A federal appeals court in California ruled that President Trump’s travel ban can go into effect, albeit partially. They ruled the government has the authority to bar entry from those with no connections to the United State, including from the six Muslim-majority countries that are hotbeds for terrorism.
The three-judge panel in the 9th U.S. Circuit Court of Appeals ruled in favor of the Trump administration. They had requested a block on a judge’s ruling that put the band on a temporary hold. President Trump announced on September 24th new language on the ban designed to pass judicial muster. It replaced two other versions that were stopped by federal judges.
Potential immigrants and refugees from Iran, Syria, Libya, Somalia, Chad, and Yemen will not be able to enter the country without any connections to American citizens:
“Those connections are defined as family relationships and ‘formal, documented’ relationships with U.S.-based entities such as universities and resettlement agencies. Those with family relationships that would allow entry include grandparents, grandchildren, brothers-in-law, sisters-in-law, aunts, uncles, nieces, nephews and cousins of people in the United States.
“’We are reviewing the court’s order and the government will begin enforcing the travel proclamation consistent with the partial stay. We believe that the proclamation should be allowed to take effect in its entirety,’ Justice Department spokeswoman Lauren Ehrsam said.”
One of the main opponents of the ban was the state of Hawaii. They sued to block the travel ban by arguing President Trump did not have the authority to impose it according to federal immigration law. They did not include North Korea or Venezuela in their complaint.
But the battle over the ban is still ongoing, even though it would have been over if it were able to go through in the first place when the president made the order. These rulings are dragging it out longer than it was ever intended to go. Yet, the legal challenges are still underway:
“Separately on Monday, a group of refugee organizations and individuals filed a lawsuit in Seattle federal court challenging Trump’s decision to suspend entry of refugees from 11 countries, nine of which are majority Muslim, for at least 90 days.
“Trump issued his first travel ban targeting several Muslim-majority countries in January, just a week after he took office, and then issued a revised one after the first was blocked by the courts. The second one expired in September after a long court fight and was replaced with another revised version.
“Trump has said the travel ban is needed to protect the United States from terrorism by Muslim militants. As a candidate, Trump had promised ‘a total and complete shutdown of Muslims entering the United States.’”

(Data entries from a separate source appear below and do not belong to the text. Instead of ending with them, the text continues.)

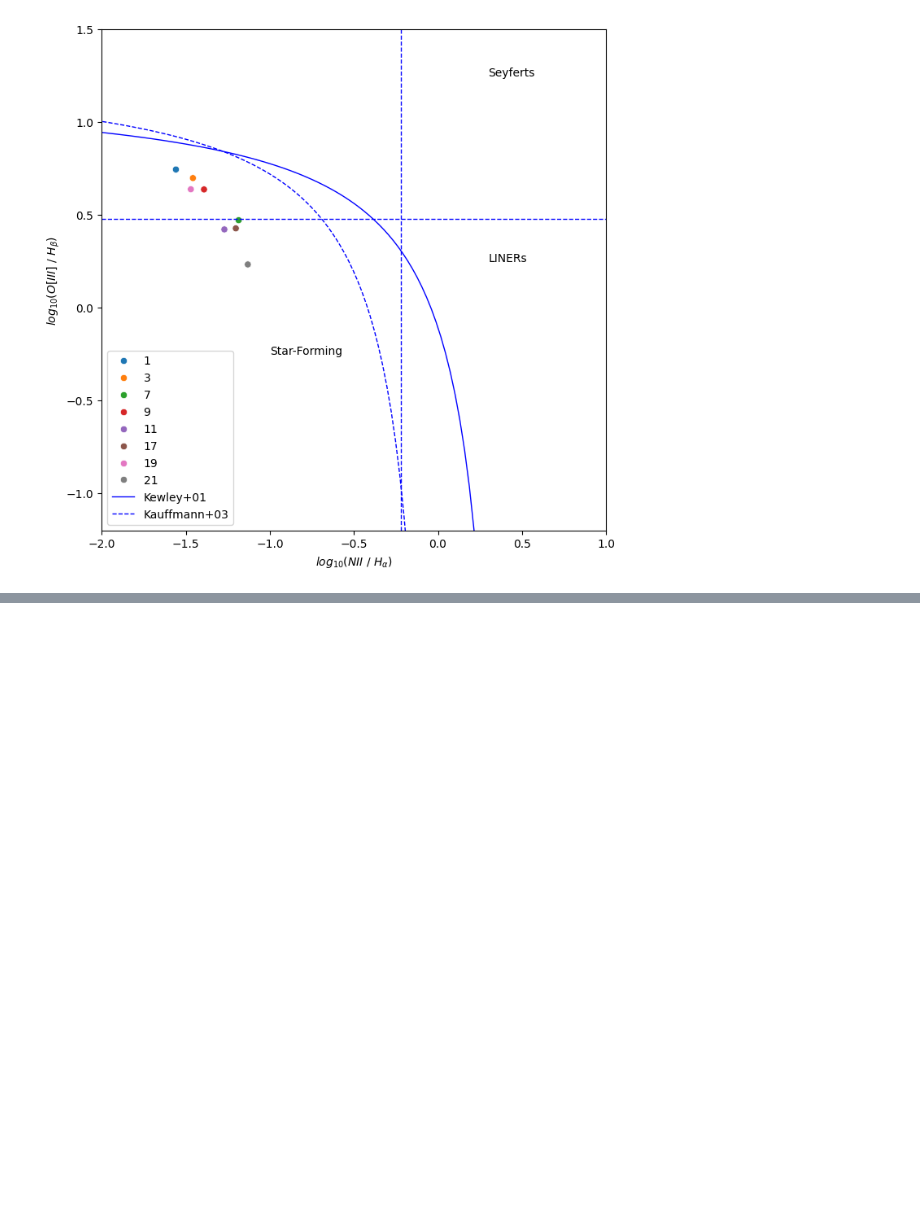
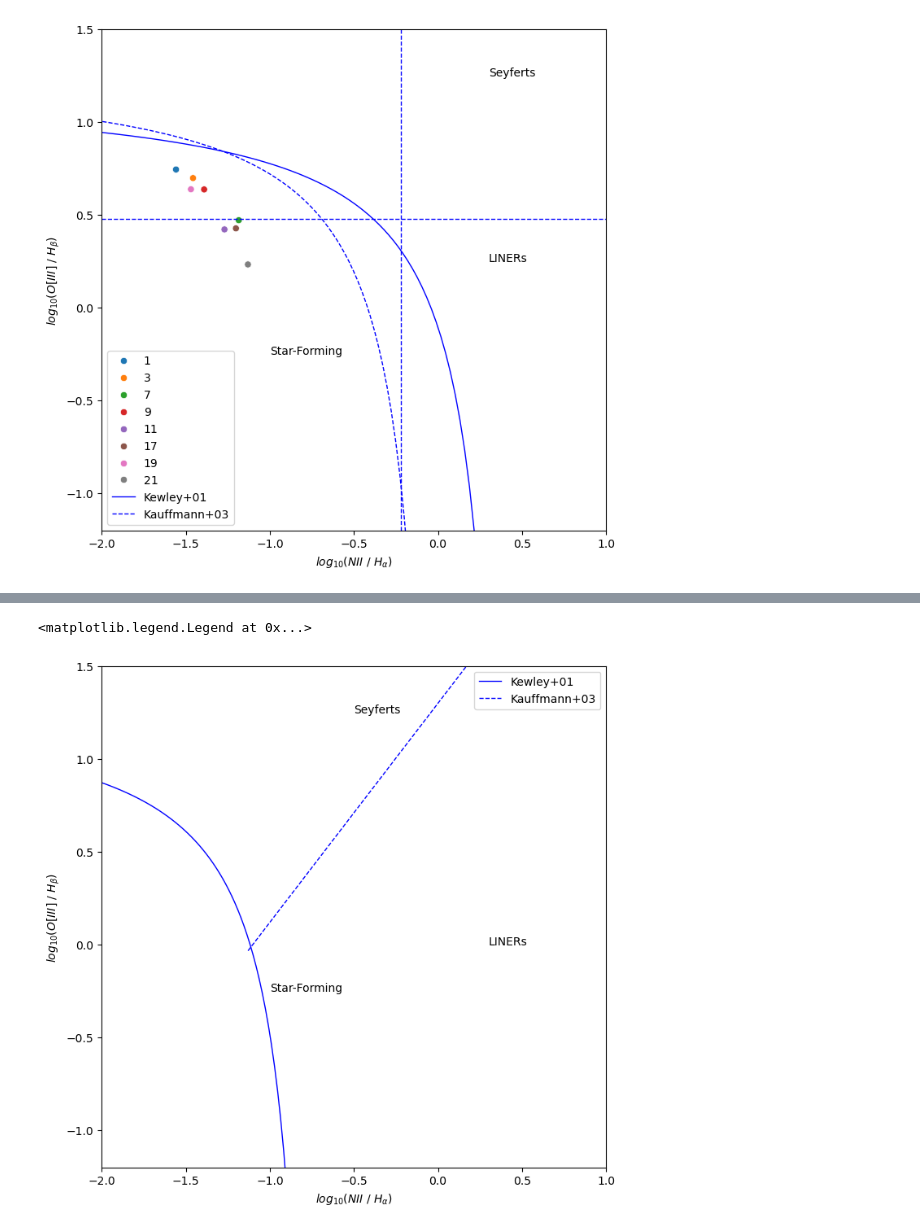
Before and after one commit to blnblnbln/TESIS, a Jupyter notebook: codes/bpt.ipynb, the cells around one changed output, grey strips where cells are left out. Cells and saved outputs as stored; diff of their text form; code cells hidden in the pictures; blank space fills up the shorter version.

```diff
--- a/codes/bpt.ipynb
+++ b/codes/bpt.ipynb
@@ -144,0 +146,17 @@ plt.legend()
+# %%
+plt.figure(figsize=(8,8))
+sns.scatterplot(x=ratio_OI_Ha,y=ratio_OIII_Hb,hue=df['ID'])
+plt.plot(log_OI_Ha,   log_OIII_Hb_SII_Kewley, '-' , color='blue', lw=1, label='Kewley+01')
+plt.plot(log_OI_Ha_kewley06, log_OIII_Hb_OI_Seyfert_LINER, '--', color='blue', lw=1, label='Kauffmann+03')
+plt.ylim(-1.2,1.5)
+plt.xlim(-2,1)
+plt.text(s='Star-Forming', x=-1.0, y=-0.25, fontsize=10)
+plt.text(s='Seyferts', x=-0.5, y=1.25, fontsize=10)
+plt.text(s='LINERs', x=0.3, y=0, fontsize=10)
+#plt.errorbar(x=ratio_NII_Ha,y=ratio_OIII_Hb)
+plt.xlabel('$log_{10}$($NII$ / $ H_{\\alpha}$)')
+plt.ylabel('$log_{10}$($O[III]$ / $ H_{\\beta}$)')
+plt.legend()
+# %% [output]
+<matplotlib.legend.Legend at 0x...>
+[figure, added]
```
Also changed, not shown: parts of 2 cells of this notebook.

Other cases are still in the pipeline. A parallel case in Maryland will be heard by the 4th U.S. Circuit Court of Appeals on December 8th. The American Civil Liberties Union filed the suit. The 9th Circuit Court will hear oral arguments in the case on December 6th, even though they ruled the ban could go into effect temporarily.